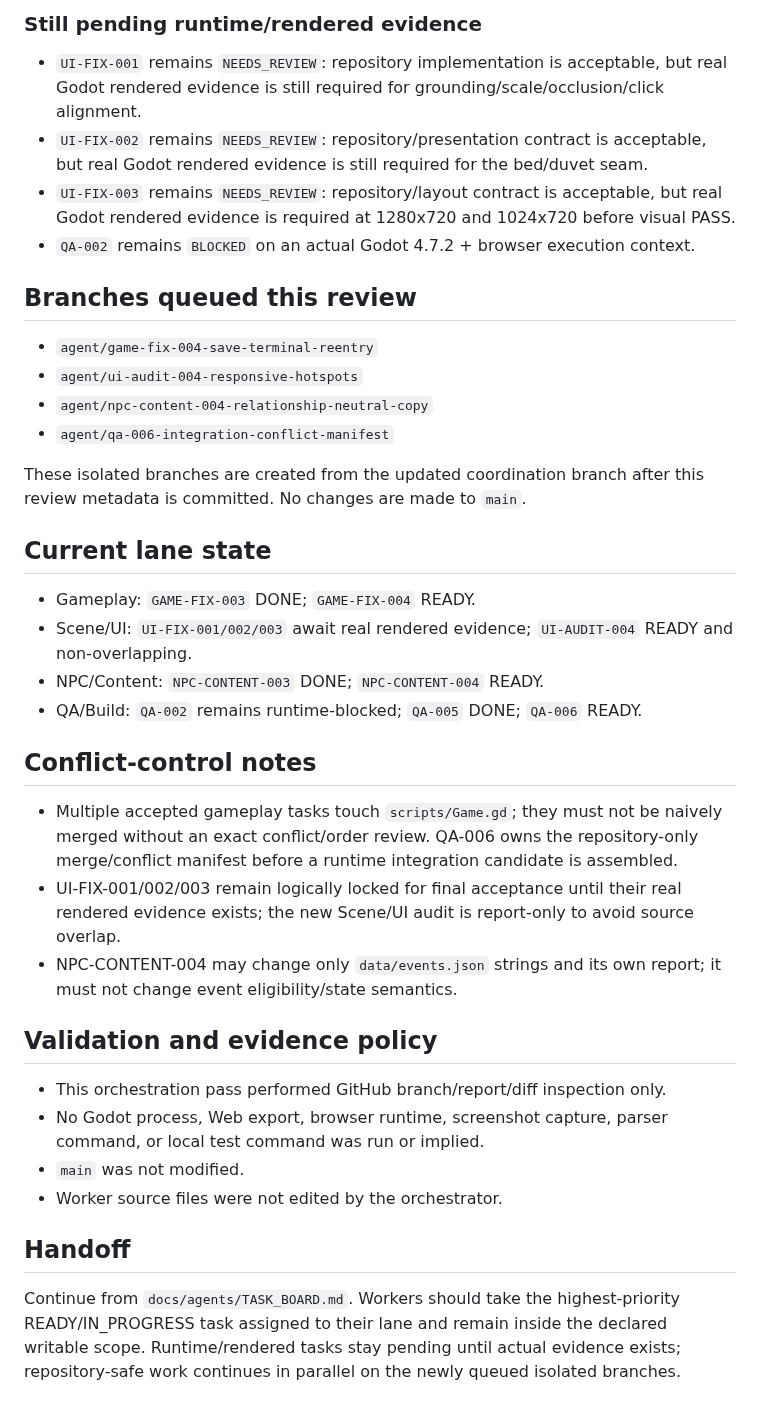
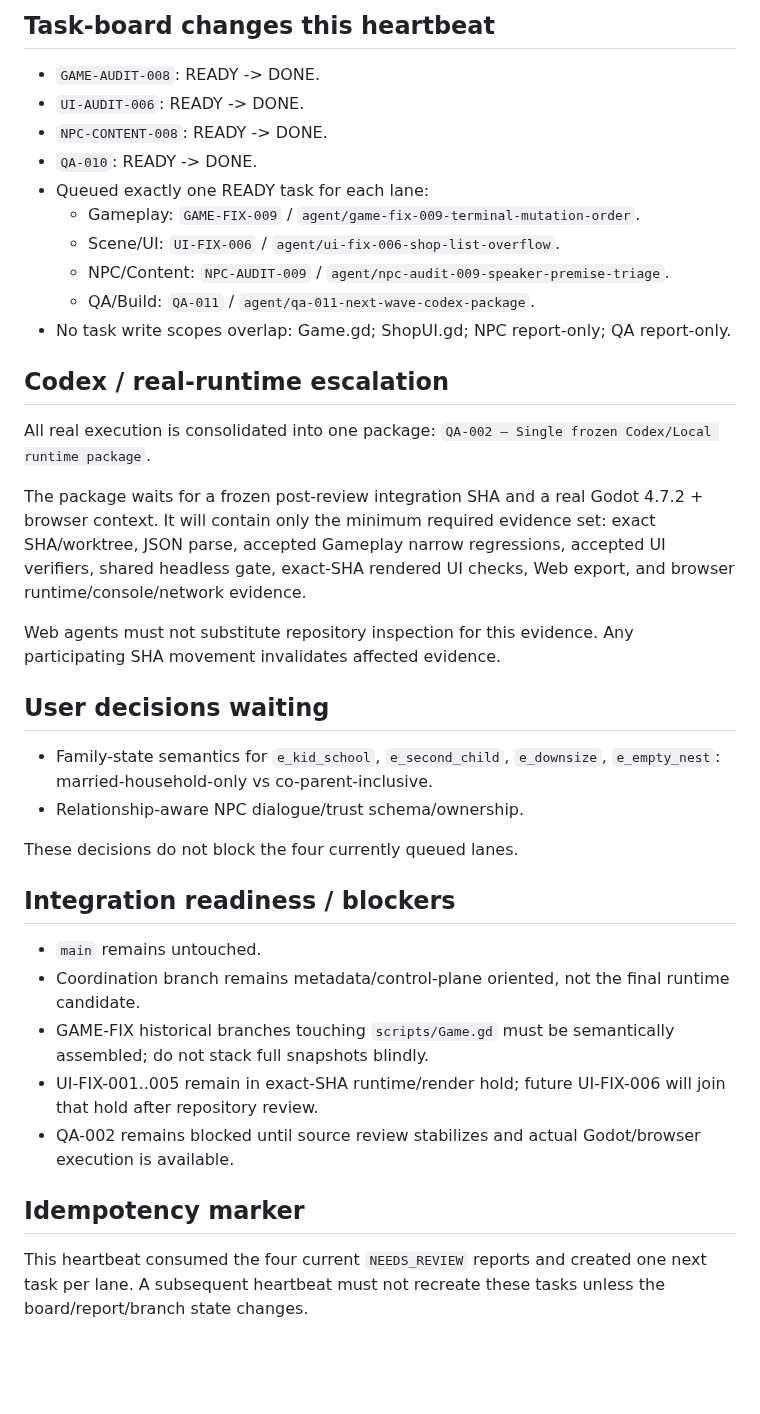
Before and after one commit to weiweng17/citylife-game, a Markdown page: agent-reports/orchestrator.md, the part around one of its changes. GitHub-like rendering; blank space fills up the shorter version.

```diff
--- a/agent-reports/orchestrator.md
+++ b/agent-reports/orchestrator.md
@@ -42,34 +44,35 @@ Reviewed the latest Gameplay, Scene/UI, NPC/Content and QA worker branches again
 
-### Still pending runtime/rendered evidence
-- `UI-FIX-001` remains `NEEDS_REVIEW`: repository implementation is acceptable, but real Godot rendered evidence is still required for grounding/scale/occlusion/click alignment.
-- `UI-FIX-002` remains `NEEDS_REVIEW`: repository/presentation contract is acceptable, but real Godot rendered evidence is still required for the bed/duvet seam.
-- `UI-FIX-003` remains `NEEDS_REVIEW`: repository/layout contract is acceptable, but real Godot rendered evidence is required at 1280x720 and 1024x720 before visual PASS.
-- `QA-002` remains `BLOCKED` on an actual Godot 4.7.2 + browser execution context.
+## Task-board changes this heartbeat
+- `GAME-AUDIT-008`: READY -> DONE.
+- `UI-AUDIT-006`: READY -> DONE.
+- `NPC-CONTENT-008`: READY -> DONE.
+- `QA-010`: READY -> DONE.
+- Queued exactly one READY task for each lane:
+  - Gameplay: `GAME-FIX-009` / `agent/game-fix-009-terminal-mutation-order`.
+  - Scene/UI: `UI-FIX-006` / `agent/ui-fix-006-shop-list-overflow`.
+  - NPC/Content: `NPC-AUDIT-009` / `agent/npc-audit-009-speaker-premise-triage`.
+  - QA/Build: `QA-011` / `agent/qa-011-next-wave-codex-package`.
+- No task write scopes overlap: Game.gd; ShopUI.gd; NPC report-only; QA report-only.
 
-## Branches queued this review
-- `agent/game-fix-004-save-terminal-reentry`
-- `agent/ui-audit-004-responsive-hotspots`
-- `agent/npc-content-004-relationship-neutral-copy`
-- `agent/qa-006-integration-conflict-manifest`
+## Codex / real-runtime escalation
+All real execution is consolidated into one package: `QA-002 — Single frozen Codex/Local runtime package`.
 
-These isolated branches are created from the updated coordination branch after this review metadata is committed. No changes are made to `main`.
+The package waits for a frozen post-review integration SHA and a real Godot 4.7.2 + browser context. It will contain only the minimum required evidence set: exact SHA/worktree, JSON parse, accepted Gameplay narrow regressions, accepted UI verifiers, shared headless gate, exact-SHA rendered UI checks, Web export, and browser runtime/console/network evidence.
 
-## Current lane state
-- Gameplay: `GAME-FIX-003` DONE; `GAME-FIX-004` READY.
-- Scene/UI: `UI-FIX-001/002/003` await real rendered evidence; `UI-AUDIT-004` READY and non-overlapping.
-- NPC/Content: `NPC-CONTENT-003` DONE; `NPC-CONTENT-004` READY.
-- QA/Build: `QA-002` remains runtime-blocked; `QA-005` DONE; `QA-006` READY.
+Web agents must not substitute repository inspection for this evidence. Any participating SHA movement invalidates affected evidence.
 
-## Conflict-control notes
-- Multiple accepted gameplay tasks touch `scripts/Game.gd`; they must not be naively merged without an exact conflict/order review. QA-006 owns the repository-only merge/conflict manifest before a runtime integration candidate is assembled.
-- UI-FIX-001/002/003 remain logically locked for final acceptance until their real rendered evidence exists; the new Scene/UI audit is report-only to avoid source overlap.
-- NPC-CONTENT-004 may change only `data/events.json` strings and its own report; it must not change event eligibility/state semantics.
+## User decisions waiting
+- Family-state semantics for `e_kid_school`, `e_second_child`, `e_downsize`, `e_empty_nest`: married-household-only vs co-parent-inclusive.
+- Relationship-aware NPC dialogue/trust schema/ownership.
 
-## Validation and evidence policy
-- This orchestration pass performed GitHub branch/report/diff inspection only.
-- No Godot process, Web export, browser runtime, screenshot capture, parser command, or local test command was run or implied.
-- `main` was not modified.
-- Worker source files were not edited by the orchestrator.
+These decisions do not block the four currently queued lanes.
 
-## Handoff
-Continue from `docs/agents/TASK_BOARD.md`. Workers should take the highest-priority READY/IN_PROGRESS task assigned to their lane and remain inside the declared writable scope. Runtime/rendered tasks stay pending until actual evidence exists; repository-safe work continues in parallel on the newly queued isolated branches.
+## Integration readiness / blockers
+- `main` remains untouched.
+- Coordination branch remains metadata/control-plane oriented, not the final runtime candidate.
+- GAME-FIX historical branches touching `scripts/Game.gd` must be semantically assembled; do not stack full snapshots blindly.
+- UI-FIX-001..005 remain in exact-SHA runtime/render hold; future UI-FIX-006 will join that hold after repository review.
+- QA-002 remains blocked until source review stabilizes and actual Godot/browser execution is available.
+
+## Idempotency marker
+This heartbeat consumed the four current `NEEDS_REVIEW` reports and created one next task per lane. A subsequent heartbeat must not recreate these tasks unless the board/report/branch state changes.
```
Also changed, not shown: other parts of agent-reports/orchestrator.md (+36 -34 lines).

----------

- Directions for this task
Print every entry above verbatim but drop the images.

- Answer for the task
Before and after one commit to weiweng17/citylife-game, a Markdown page: agent-reports/orchestrator.md, the part around one of its changes. GitHub-like rendering; blank space fills up the shorter version.

```diff
--- a/agent-reports/orchestrator.md
+++ b/agent-reports/orchestrator.md
@@ -42,34 +44,35 @@ Reviewed the latest Gameplay, Scene/UI, NPC/Content and QA worker branches again
 
-### Still pending runtime/rendered evidence
-- `UI-FIX-001` remains `NEEDS_REVIEW`: repository implementation is acceptable, but real Godot rendered evidence is still required for grounding/scale/occlusion/click alignment.
-- `UI-FIX-002` remains `NEEDS_REVIEW`: repository/presentation contract is acceptable, but real Godot rendered evidence is still required for the bed/duvet seam.
-- `UI-FIX-003` remains `NEEDS_REVIEW`: repository/layout contract is acceptable, but real Godot rendered evidence is required at 1280x720 and 1024x720 before visual PASS.
-- `QA-002` remains `BLOCKED` on an actual Godot 4.7.2 + browser execution context.
+## Task-board changes this heartbeat
+- `GAME-AUDIT-008`: READY -> DONE.
+- `UI-AUDIT-006`: READY -> DONE.
+- `NPC-CONTENT-008`: READY -> DONE.
+- `QA-010`: READY -> DONE.
+- Queued exactly one READY task for each lane:
+  - Gameplay: `GAME-FIX-009` / `agent/game-fix-009-terminal-mutation-order`.
+  - Scene/UI: `UI-FIX-006` / `agent/ui-fix-006-shop-list-overflow`.
+  - NPC/Content: `NPC-AUDIT-009` / `agent/npc-audit-009-speaker-premise-triage`.
+  - QA/Build: `QA-011` / `agent/qa-011-next-wave-codex-package`.
+- No task write scopes overlap: Game.gd; ShopUI.gd; NPC report-only; QA report-only.
 
-## Branches queued this review
-- `agent/game-fix-004-save-terminal-reentry`
-- `agent/ui-audit-004-responsive-hotspots`
-- `agent/npc-content-004-relationship-neutral-copy`
-- `agent/qa-006-integration-conflict-manifest`
+## Codex / real-runtime escalation
+All real execution is consolidated into one package: `QA-002 — Single frozen Codex/Local runtime package`.
 
-These isolated branches are created from the updated coordination branch after this review metadata is committed. No changes are made to `main`.
+The package waits for a frozen post-review integration SHA and a real Godot 4.7.2 + browser context. It will contain only the minimum required evidence set: exact SHA/worktree, JSON parse, accepted Gameplay narrow regressions, accepted UI verifiers, shared headless gate, exact-SHA rendered UI checks, Web export, and browser runtime/console/network evidence.
 
-## Current lane state
-- Gameplay: `GAME-FIX-003` DONE; `GAME-FIX-004` READY.
-- Scene/UI: `UI-FIX-001/002/003` await real rendered evidence; `UI-AUDIT-004` READY and non-overlapping.
-- NPC/Content: `NPC-CONTENT-003` DONE; `NPC-CONTENT-004` READY.
-- QA/Build: `QA-002` remains runtime-blocked; `QA-005` DONE; `QA-006` READY.
+Web agents must not substitute repository inspection for this evidence. Any participating SHA movement invalidates affected evidence.
 
-## Conflict-control notes
-- Multiple accepted gameplay tasks touch `scripts/Game.gd`; they must not be naively merged without an exact conflict/order review. QA-006 owns the repository-only merge/conflict manifest before a runtime integration candidate is assembled.
-- UI-FIX-001/002/003 remain logically locked for final acceptance until their real rendered evidence exists; the new Scene/UI audit is report-only to avoid source overlap.
-- NPC-CONTENT-004 may change only `data/events.json` strings and its own report; it must not change event eligibility/state semantics.
+## User decisions waiting
+- Family-state semantics for `e_kid_school`, `e_second_child`, `e_downsize`, `e_empty_nest`: married-household-only vs co-parent-inclusive.
+- Relationship-aware NPC dialogue/trust schema/ownership.
 
-## Validation and evidence policy
-- This orchestration pass performed GitHub branch/report/diff inspection only.
-- No Godot process, Web export, browser runtime, screenshot capture, parser command, or local test command was run or implied.
-- `main` was not modified.
-- Worker source files were not edited by the orchestrator.
+These decisions do not block the four currently queued lanes.
 
-## Handoff
-Continue from `docs/agents/TASK_BOARD.md`. Workers should take the highest-priority READY/IN_PROGRESS task assigned to their lane and remain inside the declared writable scope. Runtime/rendered tasks stay pending until actual evidence exists; repository-safe work continues in parallel on the newly queued isolated branches.
+## Integration readiness / blockers
+- `main` remains untouched.
+- Coordination branch remains metadata/control-plane oriented, not the final runtime candidate.
+- GAME-FIX historical branches touching `scripts/Game.gd` must be semantically assembled; do not stack full snapshots blindly.
+- UI-FIX-001..005 remain in exact-SHA runtime/render hold; future UI-FIX-006 will join that hold after repository review.
+- QA-002 remains blocked until source review stabilizes and actual Godot/browser execution is available.
+
+## Idempotency marker
+This heartbeat consumed the four current `NEEDS_REVIEW` reports and created one next task per lane. A subsequent heartbeat must not recreate these tasks unless the board/report/branch state changes.
```
Also changed, not shown: other parts of agent-reports/orchestrator.md (+36 -34 lines).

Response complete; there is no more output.